Title:  Water Marks

Site:  Gateway Park at Navy Pier, Chicago

Artists: Olivia Gude, Kiela Smith, Cynthia Weiss, Mirtes Zwierzynski, and Jon Pounds

Community Participants: Volunteers from Chicago neighborhoods, suburbs and smaller towns along the Illinois and Michigan Canal

Sponsors:  Chicago Public Art Group and the Canal Corridor Association

Year:  1998

Scale:  Variable – Four mosaic covered concrete benches connected by a terrazzo path

Materials: Concrete, hand made ceramic tile, and glass tile

Information:  The Silurian Seat
Fittingly, this bench begins with the land--it celebrates the land that is Chicago as a passageway for birds, glaciers, rivers, animals, and people. The seat of the bench shows the animal fossils that were left behind by the sea that covered the Chicago region 425 million years ago. Fossils date from the Silurian to the Mississippean Periods; mosaic designs include trilobites, cephalopods, and coral-reef shells.

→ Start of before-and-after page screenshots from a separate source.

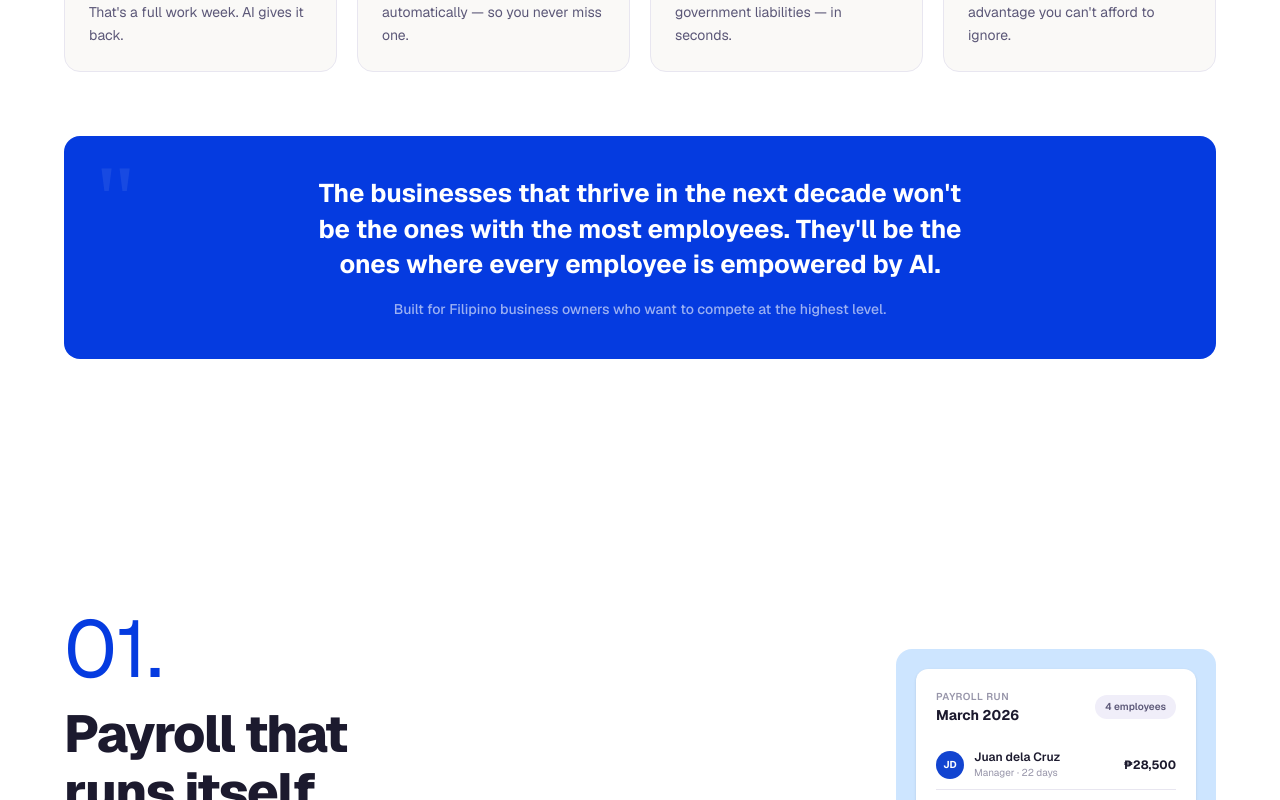
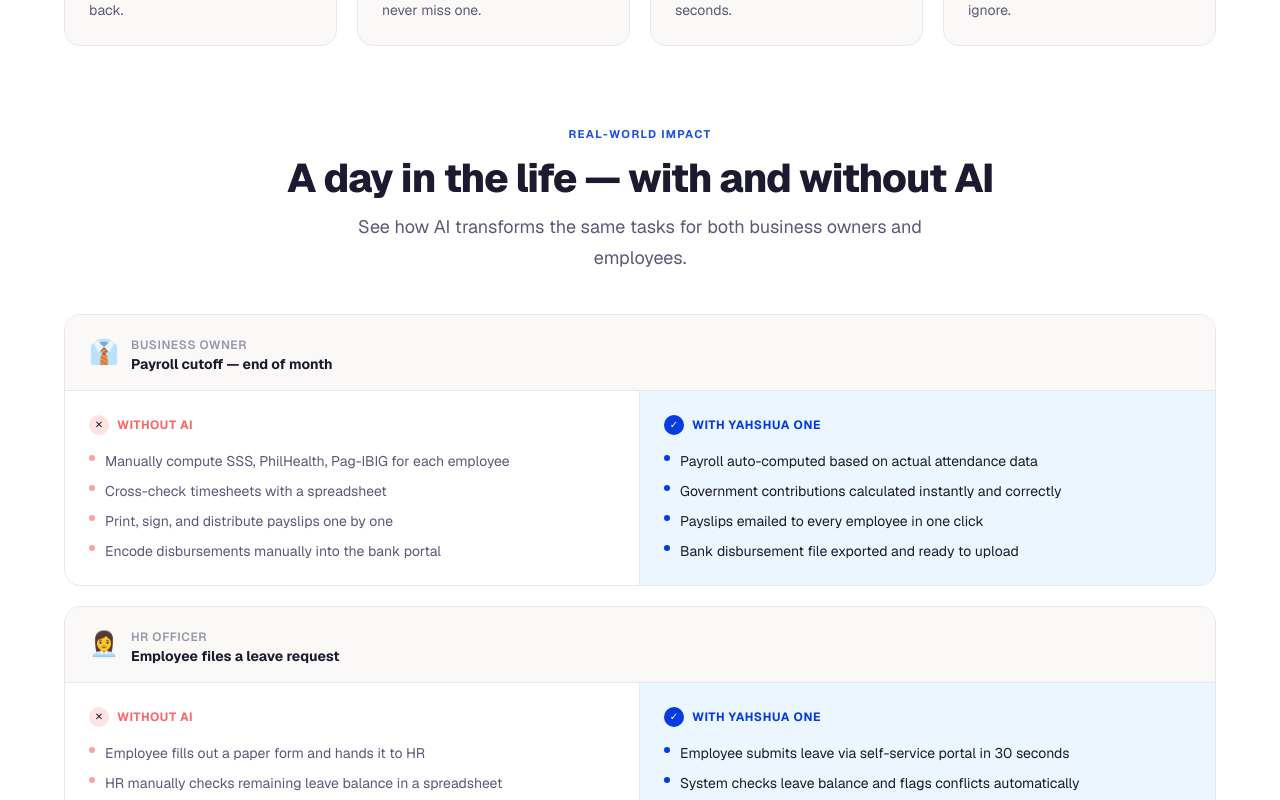
Before and after one commit to michael-learns/yahshua-one-landing, a Next.js app: page / in a window 1280 px wide. Shown: the part 1460-2260 px from the top of the page. Built offline with nearby package versions, Linux system fonts and the light colour scheme.

Commit message:
feat: expand Why AI section with real-world before/after use cases

```diff
--- a/app/page.tsx
+++ b/app/page.tsx
@@ -693,6 +693,7 @@
       {/* ── SECTION 1.5: WHY AI ────────────────────────────── */}
       <section className="py-24 px-6 bg-white">
         <div className="max-w-6xl mx-auto">
+
           {/* Header */}
           <Reveal className="text-center mb-16">
             <div className="section-label mb-3">The Shift</div>
@@ -711,43 +712,43 @@
             </p>
           </Reveal>
 
-          {/* Reason cards */}
-          <div className="grid grid-cols-1 md:grid-cols-2 lg:grid-cols-4 gap-5 mb-16">
+          {/* Stat cards */}
+          <div className="grid grid-cols-1 md:grid-cols-2 lg:grid-cols-4 gap-5 mb-20">
             {[
               {
                 icon: "⏱️",
-                stat: "40+ hours",
+                stat: "40+ hrs",
                 label: "saved per month",
-                body: "The average SMB owner spends over 40 hours a month on admin tasks — payroll computation, contribution filings, bookkeeping. That's a full work week. AI gives it back.",
+                body: "The average SMB owner spends over 40 hours a month on admin — payroll, filings, bookkeeping. That's a full work week. AI gives it back.",
               },
               {
                 icon: "⚠️",
                 stat: "₱25,000+",
                 label: "average BIR penalty",
-                body: "Missing a BIR deadline or filing the wrong form can cost your business tens of thousands in fines. AI tracks every deadline automatically — so you never miss one.",
+                body: "Missing a BIR deadline or filing the wrong form costs tens of thousands in fines. AI tracks every deadline automatically — so you never miss one.",
               },
               {
                 icon: "📊",
                 stat: "78%",
                 label: "of SMBs lack real-time data",
-                body: "Most Filipino business owners make decisions based on gut feel — not data. AI gives you instant answers: cashflow, payroll costs, government liabilities — in seconds.",
+                body: "Most Filipino business owners decide on gut feel, not data. AI gives instant answers on cashflow, payroll costs, and liabilities — in seconds.",
               },
               {
                 icon: "🚀",
                 stat: "3×",
                 label: "faster decisions",
-                body: "Businesses that use AI tools make operational decisions 3× faster than those that don't. In a competitive market, speed is the advantage you can't afford to ignore.",
+                body: "Businesses using AI make operational decisions 3× faster. In a competitive market, speed is the advantage you can't afford to ignore.",
               },
             ].map((card, i) => (
               <Reveal key={i} delay={i * 80}>
                 <div
-                  className="rounded-2xl p-6 h-full flex flex-col border border-[#e8e6f0] hover:border-[oklch(0.88_0.10_264)] transition-all hover:shadow-md"
+                  className="rounded-2xl p-6 h-full flex flex-col border border-[#e8e6f0] hover:shadow-md transition-all"
                   style={{ background: "#faf9f7" }}
                 >
                   <div className="text-3xl mb-4">{card.icon}</div>
                   <div
                     className="font-extrabold mb-0.5"
-                    style={{ fontSize: "clamp(1.6rem, 3vw, 2rem)", letterSpacing: "-0.02em", color: "oklch(0.46 0.25 264)" }}
+                    style={{ fontSize: "clamp(1.5rem, 3vw, 1.9rem)", letterSpacing: "-0.02em", color: "oklch(0.46 0.25 264)" }}
                   >
                     {card.stat}
                   </div>
@@ -760,22 +761,161 @@
             ))}
           </div>
 
+          {/* Use case scenarios — before vs after */}
+          <Reveal className="text-center mb-10">
+            <div className="section-label mb-3">Real-World Impact</div>
+            <h3
+              className="font-extrabold text-[#1c1a2e] mb-3"
+              style={{ fontSize: "clamp(1.6rem, 4vw, 2.5rem)", letterSpacing: "-0.025em", lineHeight: 1.1 }}
+            >
+              A day in the life — with and without AI
+            </h3>
+            <p className="text-lg text-[#5c5878] max-w-xl mx-auto" style={{ lineHeight: 1.7 }}>
+              See how AI transforms the same tasks for both business owners and employees.
+            </p>
+          </Reveal>
+
+          <div className="space-y-5 mb-20">
+            {[
+              {
+                role: "Business Owner",
+                emoji: "👔",
+                scenario: "Payroll cutoff — end of month",
+                without: [
+                  "Manually compute SSS, PhilHealth, Pag-IBIG for each employee",
+                  "Cross-check timesheets with a spreadsheet",
+                  "Print, sign, and distribute payslips one by one",
+                  "Encode disbursements manually into the bank portal",
+                ],
+                with: [
+                  "Payroll auto-computed based on actual attendance data",
+                  "Government contributions calculated instantly and correctly",
+                  "Payslips emailed to every employee in one click",
+                  "Bank disbursement file exported and ready to upload",
+                ],
+              },
+              {
+                role: "HR Officer",
+                emoji: "👩‍💼",
+                scenario: "Employee files a leave request",
+                without: [
+                  "Employee fills out a paper form and hands it to HR",
+                  "HR manually checks remaining leave balance in a spreadsheet",
+                  "Manager approves via text message or email chain",
+                  "HR updates the spreadsheet and hopes payroll gets the memo",
+                ],
+                with: [
+                  "Employee submits leave via self-service portal in 30 seconds",
+                  "System checks leave balance and flags conflicts automatically",
+                  "Manager approves with one tap — everyone's notified instantly",
+                  "Payroll is updated automatically — no manual entry needed",
+                ],
+              },
+              {
+                role: "Accountant / Finance",
+                emoji: "📒",
+                scenario: "BIR quarterly filing",
+                without: [
+                  "Manually gather income data from multiple spreadsheets",
+                  "Recompute withholding tax for each employee",
+                  "Spend 2–3 days preparing the 1601-C and supporting docs",
+                  "Scramble to meet the deadline or risk penalties",
+                ],
+                with: [
+                  "All income and deduction data already organized in one place",
+                  "Withholding tax computed automatically throughout the quarter",
+                  "BIR-ready reports generated in minutes, not days",
+                  "Deadline reminders sent weeks in advance — never scramble again",
+                ],
+              },
+              {
+                role: "Employee",
+                emoji: "👷",
+                scenario: "Checking your payslip and benefits",
+                without: [
+                  "Wait for HR to print and hand you your payslip",
+                  "Have no idea how your deductions were computed",
+                  "Call HR just to ask about your remaining leave balance",
+                  "No visibility into your benefits or employment records",
+                ],
+                with: [
+                  "Access your payslip anytime from your phone",
+                  "See exactly how every deduction was calculated",
+                  "Check your leave balance and request time off in seconds",
+                  "Full visibility into your benefits, history, and records",
+                ],
+              },
+            ].map((item, i) => (
+              <Reveal key={i} delay={i * 60}>
+                <div className="rounded-2xl border border-[#e8e6f0] overflow-hidden">
+                  {/* Header row */}
+                  <div
+                    className="flex items-center gap-3 px-6 py-4 border-b border-[#e8e6f0]"
+                    style={{ background: "#faf9f7" }}
+                  >
+                    <span className="text-2xl">{item.emoji}</span>
+                    <div>
+                      <span className="text-xs font-semibold uppercase tracking-wider text-[#9896aa]">{item.role}</span>
+                      <p className="font-bold text-[#1c1a2e] text-sm leading-tight">{item.scenario}</p>
+                    </div>
+                  </div>
+
+                  {/* Before / After columns */}
+                  <div className="grid grid-cols-1 md:grid-cols-2">
+                    {/* Without AI */}
+                    <div className="p-5 md:p-6 border-b md:border-b-0 md:border-r border-[#e8e6f0]">
+                      <div className="flex items-center gap-2 mb-4">
+                        <span className="w-5 h-5 rounded-full bg-red-100 flex items-center justify-center text-[10px]">✕</span>
+                        <span className="text-xs font-bold uppercase tracking-wider text-red-400">Without AI</span>
+                      </div>
+                      <ul className="space-y-2.5">
+                        {item.without.map((point, j) => (
+                          <li key={j} className="flex items-start gap-2.5 text-sm text-[#5c5878]">
+                            <span className="mt-1 w-1.5 h-1.5 rounded-full bg-red-300 flex-shrink-0" />
+                            {point}
+                          </li>
+                        ))}
+                      </ul>
+                    </div>
+
+                    {/* With AI */}
+                    <div className="p-5 md:p-6" style={{ background: "oklch(0.97 0.03 264)" }}>
+                      <div className="flex items-center gap-2 mb-4">
+                        <span className="w-5 h-5 rounded-full flex items-center justify-center text-[10px] text-white"
+                          style={{ background: "oklch(0.46 0.25 264)" }}>✓</span>
+                        <span className="text-xs font-bold uppercase tracking-wider" style={{ color: "oklch(0.46 0.25 264)" }}>With YAHSHUA One</span>
+                      </div>
+                      <ul className="space-y-2.5">
+                        {item.with.map((point, j) => (
+                          <li key={j} className="flex items-start gap-2.5 text-sm text-[#1c1a2e]">
+                            <span className="mt-1 w-1.5 h-1.5 rounded-full flex-shrink-0"
+                              style={{ background: "oklch(0.46 0.25 264)" }} />
+                            {point}
+                          </li>
+                        ))}
+                      </ul>
+                    </div>
+                  </div>
+                </div>
+              </Reveal>
+            ))}
+          </div>
+
           {/* Pull quote */}
           <Reveal>
             <div
-              className="rounded-2xl p-8 md:p-10 text-center relative overflow-hidden"
+              className="rounded-2xl p-8 md:p-12 text-center relative overflow-hidden"
               style={{ background: "oklch(0.46 0.25 264)" }}
             >
-              {/* Decorative quote mark */}
               <div
-                className="absolute top-4 left-8 text-8xl font-serif leading-none select-none pointer-events-none"
-                style={{ color: "rgba(255,255,255,0.08)" }}
+                className="absolute top-4 left-8 text-9xl font-serif leading-none select-none pointer-events-none"
+                style={{ color: "rgba(255,255,255,0.07)" }}
               >
                 "
               </div>
               <p
                 className="relative font-bold text-white max-w-2xl mx-auto mb-4"
-                style={{ fontSize: "clamp(1.2rem, 3vw, 1.6rem)", lineHeight: 1.4 }}
+                style={{ fontSize: "clamp(1.2rem, 3vw, 1.65rem)", lineHeight: 1.45 }}
               >
                 The businesses that thrive in the next decade won't be the ones with the most employees.
                 They'll be the ones where every employee is empowered by AI.
```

The bench’s back form is modeled after the land that was shaped by the glaciers that covered Chicago one to one hundred thousand years ago. The mosaic lines on the back of the smaller seat show the strata of boulders, gravel, sand, and silt deposited as the glaciers retreated. The back also shows the wild onion plants that gave Chicago its name: “Chigagou, the place of the onion.”

The right seat back depicts the rich prairie earth created when the glaciers melted. The prairie ecosystem sustained Native American and European traders, hunters, and farmers in the area. The mosaics show tallgrass prairie plants, including the compass plant. It’s said that lost settlers found their way in the night by feeling the plant’s broad leaves, which always faced the rising sun.

The left seat shows oversized images of arrowheads used by the Native American peoples--the Illinois, Ottawa, Sauk, Fox, and Potowatomi--who traversed and lived in the region until they were forced to cede their lands and move farther west.

The bench skirt section honors immigrant canal workers, some of whom died while constructing the canal. The clay figures were made in Morris, Illinois by volunteers who modeled for the poses and who also researched the workers’ tools and clothing. The figure of a woman washing the workers’ clothes shows how domestic work supported this (and every) monumental human endeavor. The final figure, surveying the land, is the canal’s engineer, William Gooding.

For more information about Water Marks visit these portfolios:
Water Marks Lock Bench, 1998
Water Marks Turning Basin Bench, 1998
Water Marks Water Bench, 1998